DATA FOR ANALYSIS: Begin
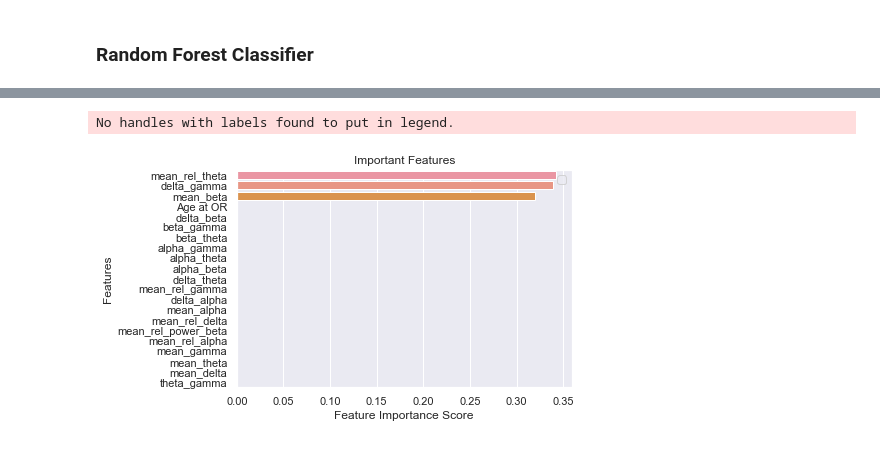
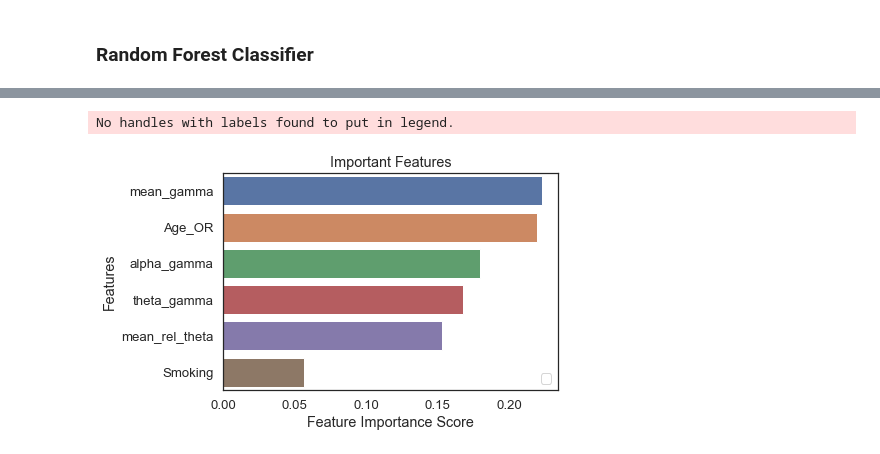
Before and after one commit to elifozkn/EEG-Burst-Suppression-Analysis, a Jupyter notebook: EEG-BS.ipynb, the cells around one changed output, grey strips where cells are left out. Saved outputs shown, nothing was run; the diff lists cells and outputs as text; code cells hidden in the pictures.

```diff
--- a/EEG-BS.ipynb
+++ b/EEG-BS.ipynb
@@ -481,3 +534,8 @@ def corrFilter(x: pd.DataFrame, bound: float):
 # with pd.option_context('display.max_rows', None, 'display.max_columns', None):
 
 #     print(corrFilter(final_df,0.7))
+# %%
+final_df = final_df.drop(["ID", "mean_rel_alpha", "mean_rel_delta","mean_rel_power_beta",'shunting', 'shunt_indication', 'complication',
+            'Deathin90days', 'latency',
+       'vertebral_artery_stenosis'],axis =1)
+final_df.columns
@@ -519,0 +577,4 @@ categorical_vars = annotated_df[categorical_vars]
+# %%
+## fill in the missing values
+annotated_df["type_of_operation"].fillna(annotated_df["type_of_operation"].mode()[0], inplace=True)
+annotated_df["clamping_time_min"].fillna(annotated_df["clamping_time_min"].mean(), inplace= True)
@@ -519,0 +622,5 @@ categorical_vars = annotated_df[categorical_vars]
+# %%
+selected_annotated_df = annotated_df[['mean_gamma', 'mean_rel_theta', 'alpha_gamma', 'theta_gamma',
+       'Age_OR','Smoking',"BS"]]
+#selected_annotated_df['EEGchanges'] = selected_annotated_df["EEGchanges"].replace([999],selected_annotated_df["EEGchanges"].mode())
+selected_annotated_df
@@ -608,17 +671,8 @@ ValueError: 'x' and 'y' must have the same size
 # %% [markdown]
 ### Random Forest Classifier
 # %%
-cols = ['Age at OR', 'mean_alpha', 'mean_beta', 'mean_delta',
-       'mean_theta', 'mean_gamma', 'mean_rel_alpha', 'mean_rel_power_beta',
-       'mean_rel_delta', 'mean_rel_theta', 'mean_rel_gamma', 'delta_alpha',
-       'delta_beta', 'delta_theta', 'delta_gamma', 'alpha_beta', 'alpha_theta',
-       'alpha_gamma', 'beta_theta', 'beta_gamma', 'theta_gamma']
-feature_cols = ['mean_beta', 'mean_delta',
-        'mean_gamma',
-        'delta_gamma',
-        'beta_gamma']
-X = annotated_df[feature_cols]
-y = annotated_df.BS
+X = selected_annotated_df.drop("BS",axis = 1)
+y = selected_annotated_df.BS
 X_train, X_test, y_train, y_test = train_test_split(X, y, test_size=0.34)
 print(X.shape)
 print(y.shape)
@@ -639,20 +693,20 @@ Accuracy: 0.6521739130434783
 # %%
-feature_imp = pd.Series(clf.feature_importances_,index=cols).sort_values(ascending=False)
+feature_imp = pd.Series(random_forest_clf.feature_importances_,index=X.columns).sort_values(ascending=False)
 import matplotlib.pyplot as plt
 import seaborn as sns
 
 %matplotlib inline
 # Creating a bar plot
 sns.barplot(x=feature_imp, y=feature_imp.index)
 # Add labels to your graph
 plt.xlabel('Feature Importance Score')
 plt.ylabel('Features')
 plt.title("Important Features")
 plt.legend()
 plt.show()
 # %% [output]
 No handles with labels found to put in legend.
-[figure, old version]
+[figure, new version]
 # %%
 rfc = RandomForestClassifier()
 parameters = {
```
Also changed, not shown: parts of 53 cells of this notebook.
DATA FOR ANALYSIS: End
● **PROBLEM DESCRIPTION**: From the listing above, return every line that carries the string "inplace".

● **COMPLETED EXERCISE**:
+annotated_df["type_of_operation"].fillna(annotated_df["type_of_operation"].mode()[0], inplace=True)
+annotated_df["clamping_time_min"].fillna(annotated_df["clamping_time_min"].mean(), inplace= True)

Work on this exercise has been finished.